── Dataset excerpts
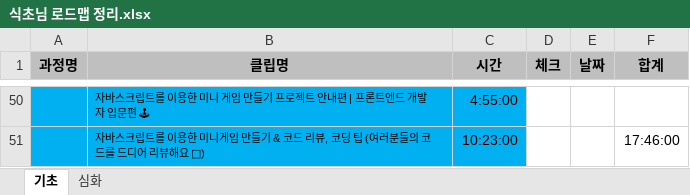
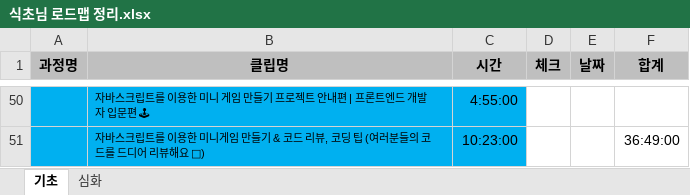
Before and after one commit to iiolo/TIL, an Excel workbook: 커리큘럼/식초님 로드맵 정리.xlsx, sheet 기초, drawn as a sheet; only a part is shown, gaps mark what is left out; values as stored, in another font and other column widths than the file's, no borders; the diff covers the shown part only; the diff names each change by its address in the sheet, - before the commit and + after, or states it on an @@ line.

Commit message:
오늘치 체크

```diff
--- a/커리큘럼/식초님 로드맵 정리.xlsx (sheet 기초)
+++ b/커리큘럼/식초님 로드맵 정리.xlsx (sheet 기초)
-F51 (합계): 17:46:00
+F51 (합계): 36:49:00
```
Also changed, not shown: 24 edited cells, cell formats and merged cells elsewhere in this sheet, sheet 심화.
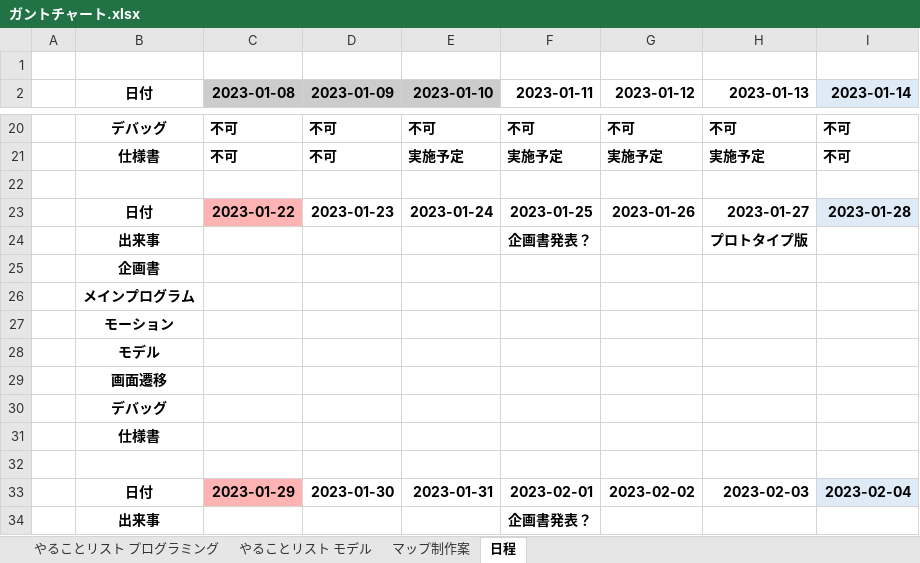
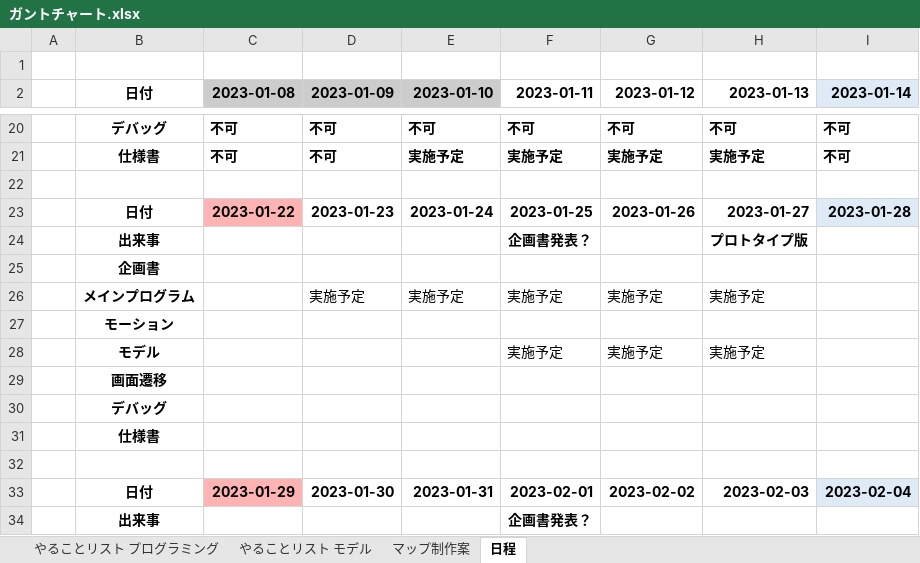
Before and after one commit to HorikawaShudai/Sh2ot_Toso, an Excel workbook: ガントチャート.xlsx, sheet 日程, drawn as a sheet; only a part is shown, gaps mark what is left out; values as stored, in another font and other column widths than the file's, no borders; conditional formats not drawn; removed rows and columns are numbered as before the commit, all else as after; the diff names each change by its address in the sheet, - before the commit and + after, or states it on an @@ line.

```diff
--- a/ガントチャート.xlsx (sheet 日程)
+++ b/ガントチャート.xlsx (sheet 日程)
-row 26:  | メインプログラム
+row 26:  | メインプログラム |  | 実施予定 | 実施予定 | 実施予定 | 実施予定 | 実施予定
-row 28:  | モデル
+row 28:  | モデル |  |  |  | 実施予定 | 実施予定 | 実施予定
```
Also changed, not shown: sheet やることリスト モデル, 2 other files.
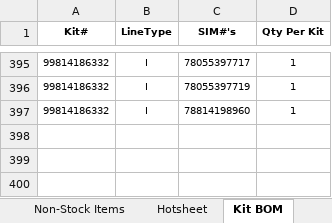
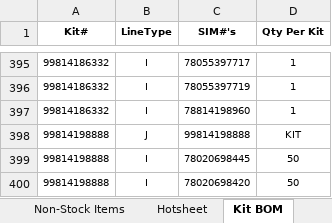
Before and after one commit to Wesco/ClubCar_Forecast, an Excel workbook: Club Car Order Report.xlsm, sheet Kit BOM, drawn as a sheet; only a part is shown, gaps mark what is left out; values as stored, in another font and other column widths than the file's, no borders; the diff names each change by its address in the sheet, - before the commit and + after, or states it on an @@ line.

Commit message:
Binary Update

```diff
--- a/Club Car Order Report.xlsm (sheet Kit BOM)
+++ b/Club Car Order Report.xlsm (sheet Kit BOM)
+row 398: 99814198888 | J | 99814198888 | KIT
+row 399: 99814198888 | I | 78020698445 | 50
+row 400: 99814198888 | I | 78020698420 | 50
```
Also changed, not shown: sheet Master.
────
* [What this task involves]
Please retype every record exactly, leaving the pictures out.

* [Task output]
Before and after one commit to iiolo/TIL, an Excel workbook: 커리큘럼/식초님 로드맵 정리.xlsx, sheet 기초, drawn as a sheet; only a part is shown, gaps mark what is left out; values as stored, in another font and other column widths than the file's, no borders; the diff covers the shown part only; the diff names each change by its address in the sheet, - before the commit and + after, or states it on an @@ line.

Commit message:
오늘치 체크

```diff
--- a/커리큘럼/식초님 로드맵 정리.xlsx (sheet 기초)
+++ b/커리큘럼/식초님 로드맵 정리.xlsx (sheet 기초)
-F51 (합계): 17:46:00
+F51 (합계): 36:49:00
```
Also changed, not shown: 24 edited cells, cell formats and merged cells elsewhere in this sheet, sheet 심화.
Before and after one commit to HorikawaShudai/Sh2ot_Toso, an Excel workbook: ガントチャート.xlsx, sheet 日程, drawn as a sheet; only a part is shown, gaps mark what is left out; values as stored, in another font and other column widths than the file's, no borders; conditional formats not drawn; removed rows and columns are numbered as before the commit, all else as after; the diff names each change by its address in the sheet, - before the commit and + after, or states it on an @@ line.

```diff
--- a/ガントチャート.xlsx (sheet 日程)
+++ b/ガントチャート.xlsx (sheet 日程)
-row 26:  | メインプログラム
+row 26:  | メインプログラム |  | 実施予定 | 実施予定 | 実施予定 | 実施予定 | 実施予定
-row 28:  | モデル
+row 28:  | モデル |  |  |  | 実施予定 | 実施予定 | 実施予定
```
Also changed, not shown: sheet やることリスト モデル, 2 other files.
Before and after one commit to Wesco/ClubCar_Forecast, an Excel workbook: Club Car Order Report.xlsm, sheet Kit BOM, drawn as a sheet; only a part is shown, gaps mark what is left out; values as stored, in another font and other column widths than the file's, no borders; the diff names each change by its address in the sheet, - before the commit and + after, or states it on an @@ line.

Commit message:
Binary Update

```diff
--- a/Club Car Order Report.xlsm (sheet Kit BOM)
+++ b/Club Car Order Report.xlsm (sheet Kit BOM)
+row 398: 99814198888 | J | 99814198888 | KIT
+row 399: 99814198888 | I | 78020698445 | 50
+row 400: 99814198888 | I | 78020698420 | 50
```
Also changed, not shown: sheet Master.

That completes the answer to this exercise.